- Aim of the task: In the entries below, identify every line with the string "java" and copy it.

- Supplied records:

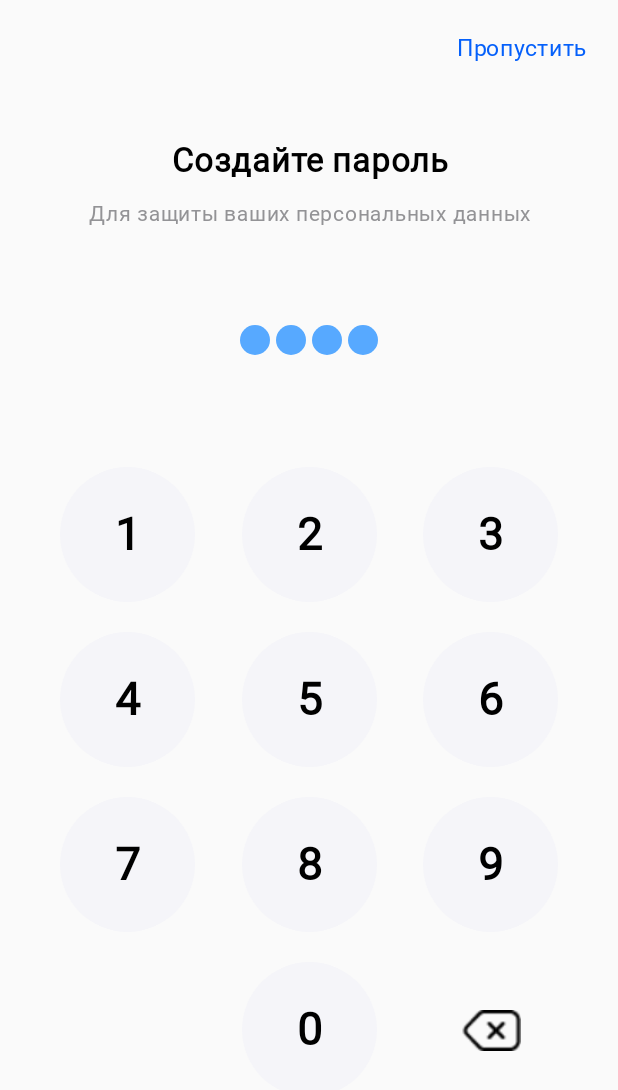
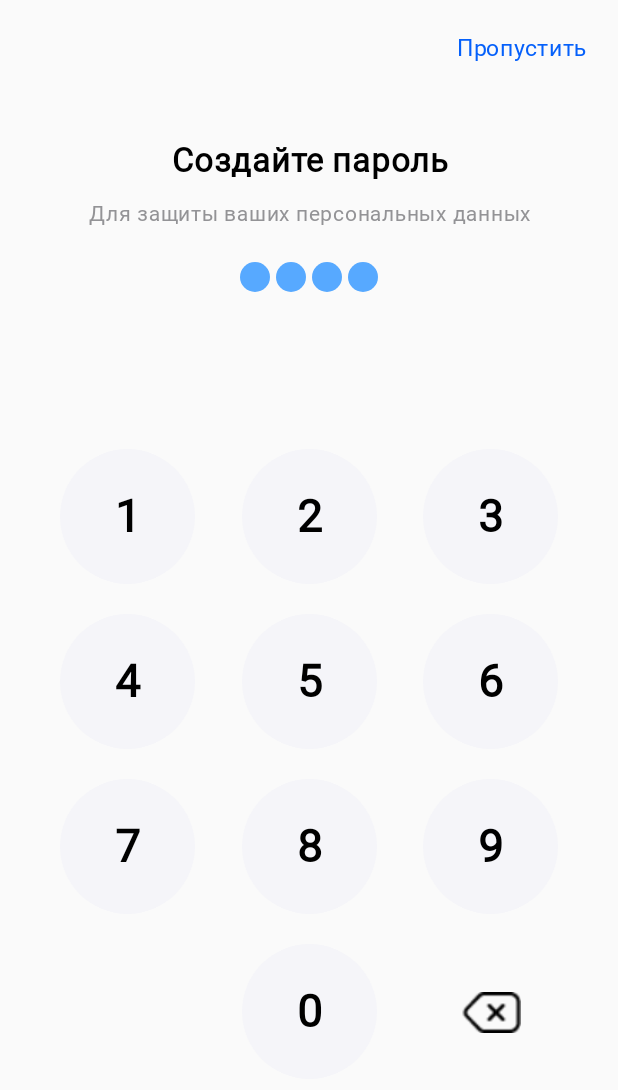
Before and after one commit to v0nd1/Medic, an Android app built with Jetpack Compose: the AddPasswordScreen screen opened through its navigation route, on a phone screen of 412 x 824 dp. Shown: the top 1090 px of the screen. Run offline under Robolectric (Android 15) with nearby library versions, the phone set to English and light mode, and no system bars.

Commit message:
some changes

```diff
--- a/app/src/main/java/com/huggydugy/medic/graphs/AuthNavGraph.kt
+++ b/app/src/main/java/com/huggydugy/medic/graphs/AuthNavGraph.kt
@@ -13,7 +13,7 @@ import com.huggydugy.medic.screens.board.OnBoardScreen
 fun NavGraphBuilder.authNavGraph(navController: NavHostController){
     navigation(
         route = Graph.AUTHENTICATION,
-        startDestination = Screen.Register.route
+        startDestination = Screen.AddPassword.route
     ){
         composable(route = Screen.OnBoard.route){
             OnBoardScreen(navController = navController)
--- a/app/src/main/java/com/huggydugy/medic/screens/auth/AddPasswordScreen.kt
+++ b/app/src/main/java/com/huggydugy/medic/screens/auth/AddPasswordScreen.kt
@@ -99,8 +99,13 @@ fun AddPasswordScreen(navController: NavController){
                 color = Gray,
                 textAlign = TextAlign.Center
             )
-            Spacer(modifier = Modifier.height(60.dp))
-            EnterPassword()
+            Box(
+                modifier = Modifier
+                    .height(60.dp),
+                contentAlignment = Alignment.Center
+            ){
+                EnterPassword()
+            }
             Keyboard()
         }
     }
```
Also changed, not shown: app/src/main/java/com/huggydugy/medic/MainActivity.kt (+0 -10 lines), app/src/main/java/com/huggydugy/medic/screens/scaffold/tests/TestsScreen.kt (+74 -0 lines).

- Answer to the problem:
--- a/app/src/main/java/com/huggydugy/medic/graphs/AuthNavGraph.kt
+++ b/app/src/main/java/com/huggydugy/medic/graphs/AuthNavGraph.kt
--- a/app/src/main/java/com/huggydugy/medic/screens/auth/AddPasswordScreen.kt
+++ b/app/src/main/java/com/huggydugy/medic/screens/auth/AddPasswordScreen.kt
Also changed, not shown: app/src/main/java/com/huggydugy/medic/MainActivity.kt (+0 -10 lines), app/src/main/java/com/huggydugy/medic/screens/scaffold/tests/TestsScreen.kt (+74 -0 lines).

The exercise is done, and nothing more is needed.